Go through the listing below and show each line that has the word "GoingDeeper".

■ **Dataset content**
::::

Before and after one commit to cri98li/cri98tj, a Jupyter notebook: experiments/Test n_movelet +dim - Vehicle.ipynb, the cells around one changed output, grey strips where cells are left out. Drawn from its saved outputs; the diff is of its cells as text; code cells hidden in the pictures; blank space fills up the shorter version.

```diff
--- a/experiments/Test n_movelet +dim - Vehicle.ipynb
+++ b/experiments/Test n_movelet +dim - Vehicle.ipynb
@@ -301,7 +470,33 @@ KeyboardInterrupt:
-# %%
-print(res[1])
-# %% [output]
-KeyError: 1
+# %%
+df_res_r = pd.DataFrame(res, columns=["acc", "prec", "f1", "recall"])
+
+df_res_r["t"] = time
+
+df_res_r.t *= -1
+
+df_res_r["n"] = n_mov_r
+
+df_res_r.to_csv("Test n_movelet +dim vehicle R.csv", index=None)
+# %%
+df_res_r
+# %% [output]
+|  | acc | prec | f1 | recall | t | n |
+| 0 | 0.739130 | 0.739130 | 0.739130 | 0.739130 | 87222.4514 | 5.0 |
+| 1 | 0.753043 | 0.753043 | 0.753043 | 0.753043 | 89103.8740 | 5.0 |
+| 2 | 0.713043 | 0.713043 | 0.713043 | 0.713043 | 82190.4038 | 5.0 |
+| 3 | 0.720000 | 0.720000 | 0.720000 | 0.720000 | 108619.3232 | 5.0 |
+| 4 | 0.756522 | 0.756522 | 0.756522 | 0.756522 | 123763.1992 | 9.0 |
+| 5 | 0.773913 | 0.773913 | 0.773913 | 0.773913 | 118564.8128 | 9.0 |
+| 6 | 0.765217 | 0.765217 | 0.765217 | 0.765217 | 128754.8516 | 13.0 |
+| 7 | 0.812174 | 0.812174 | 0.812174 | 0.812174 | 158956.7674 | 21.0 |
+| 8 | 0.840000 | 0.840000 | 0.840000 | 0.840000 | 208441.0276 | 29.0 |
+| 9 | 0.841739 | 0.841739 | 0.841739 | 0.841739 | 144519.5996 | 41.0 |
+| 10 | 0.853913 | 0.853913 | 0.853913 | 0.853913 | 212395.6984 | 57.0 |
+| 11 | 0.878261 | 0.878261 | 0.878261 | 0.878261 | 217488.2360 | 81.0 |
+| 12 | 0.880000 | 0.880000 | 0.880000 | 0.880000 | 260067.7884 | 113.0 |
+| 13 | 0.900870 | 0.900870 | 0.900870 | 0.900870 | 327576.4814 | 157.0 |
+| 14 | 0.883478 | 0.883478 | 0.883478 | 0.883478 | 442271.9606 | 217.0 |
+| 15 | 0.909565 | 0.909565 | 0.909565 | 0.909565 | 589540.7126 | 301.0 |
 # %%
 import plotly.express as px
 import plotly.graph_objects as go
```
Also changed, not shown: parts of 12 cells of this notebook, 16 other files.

::::

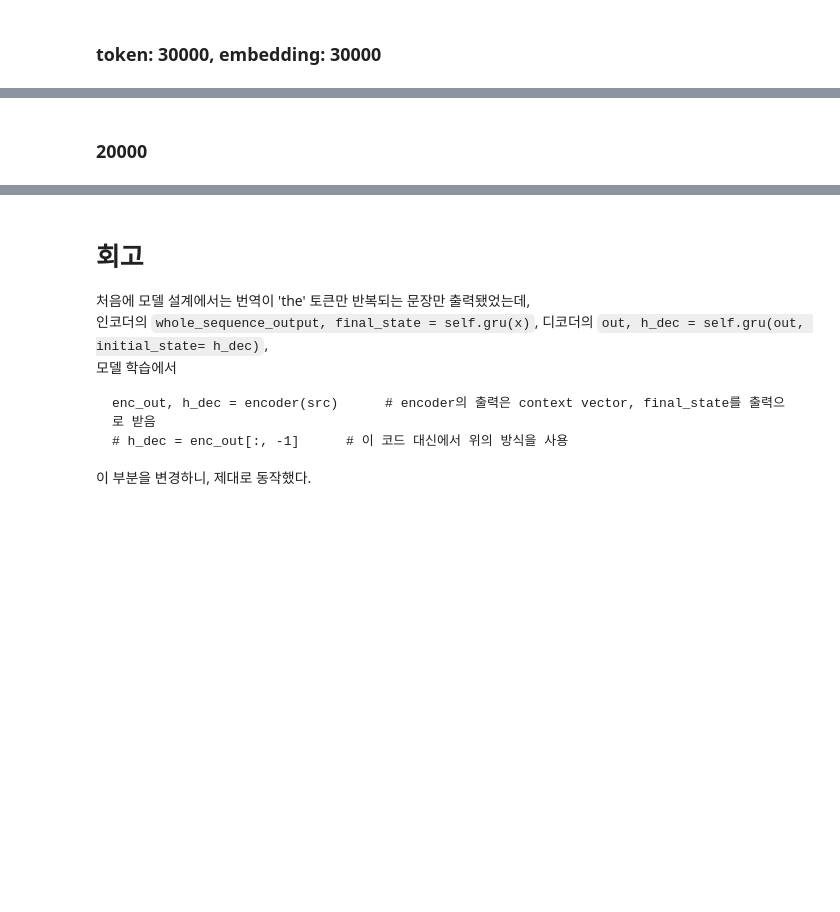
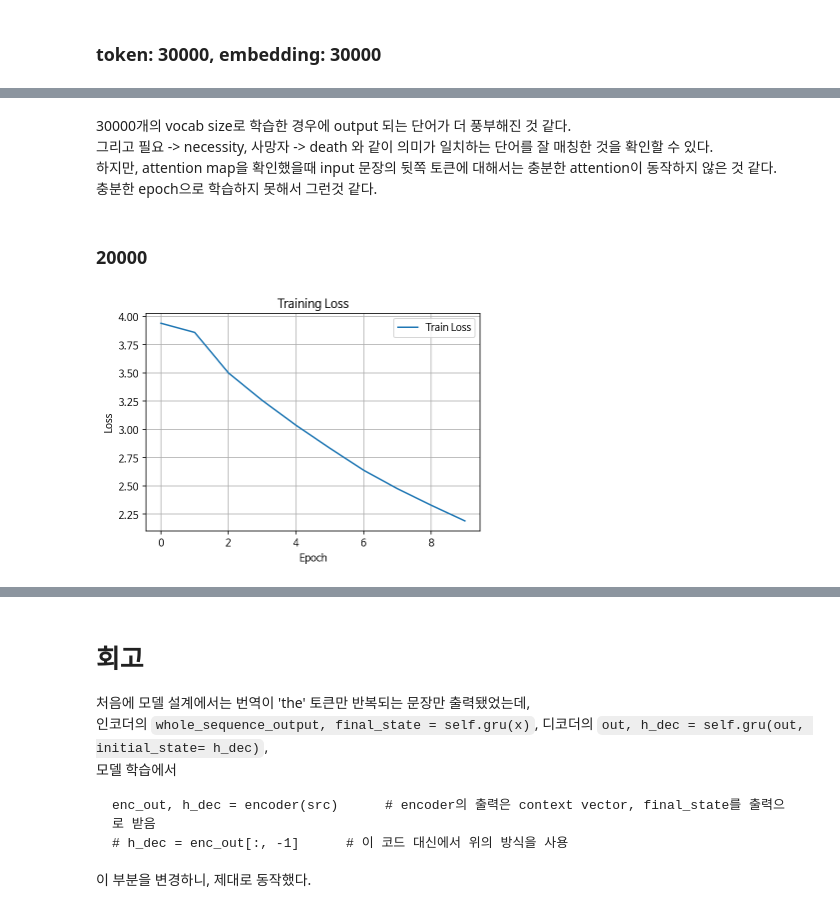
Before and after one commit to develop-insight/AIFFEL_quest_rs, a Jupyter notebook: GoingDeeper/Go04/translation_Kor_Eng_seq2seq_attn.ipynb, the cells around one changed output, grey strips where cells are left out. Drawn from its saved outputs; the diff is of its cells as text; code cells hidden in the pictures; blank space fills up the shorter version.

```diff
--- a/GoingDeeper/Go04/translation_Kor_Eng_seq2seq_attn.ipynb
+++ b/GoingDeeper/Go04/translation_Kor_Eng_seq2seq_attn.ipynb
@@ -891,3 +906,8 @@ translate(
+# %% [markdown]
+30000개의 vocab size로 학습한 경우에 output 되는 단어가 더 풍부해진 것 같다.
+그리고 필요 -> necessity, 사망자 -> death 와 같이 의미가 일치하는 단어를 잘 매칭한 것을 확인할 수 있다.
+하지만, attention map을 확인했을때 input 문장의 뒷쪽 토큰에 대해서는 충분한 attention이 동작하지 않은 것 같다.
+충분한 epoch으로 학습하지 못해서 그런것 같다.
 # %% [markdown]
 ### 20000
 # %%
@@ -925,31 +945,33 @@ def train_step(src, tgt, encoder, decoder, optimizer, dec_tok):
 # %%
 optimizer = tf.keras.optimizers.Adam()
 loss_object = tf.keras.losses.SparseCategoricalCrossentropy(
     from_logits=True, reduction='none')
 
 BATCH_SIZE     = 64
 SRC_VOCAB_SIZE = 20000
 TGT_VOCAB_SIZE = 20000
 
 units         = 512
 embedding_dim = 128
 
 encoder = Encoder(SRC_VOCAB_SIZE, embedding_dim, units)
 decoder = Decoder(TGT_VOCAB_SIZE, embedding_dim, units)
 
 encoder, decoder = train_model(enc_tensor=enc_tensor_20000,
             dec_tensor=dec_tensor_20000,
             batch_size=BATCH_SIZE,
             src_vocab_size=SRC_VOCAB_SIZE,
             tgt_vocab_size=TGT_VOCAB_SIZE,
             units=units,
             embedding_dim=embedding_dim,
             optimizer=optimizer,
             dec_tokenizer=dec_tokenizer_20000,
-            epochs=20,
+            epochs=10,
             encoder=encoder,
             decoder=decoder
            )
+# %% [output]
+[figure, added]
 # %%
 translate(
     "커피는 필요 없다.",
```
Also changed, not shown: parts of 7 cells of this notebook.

::::

■ **Result**
Before and after one commit to develop-insight/AIFFEL_quest_rs, a Jupyter notebook: GoingDeeper/Go04/translation_Kor_Eng_seq2seq_attn.ipynb, the cells around one changed output, grey strips where cells are left out. Drawn from its saved outputs; the diff is of its cells as text; code cells hidden in the pictures; blank space fills up the shorter version.
--- a/GoingDeeper/Go04/translation_Kor_Eng_seq2seq_attn.ipynb
+++ b/GoingDeeper/Go04/translation_Kor_Eng_seq2seq_attn.ipynb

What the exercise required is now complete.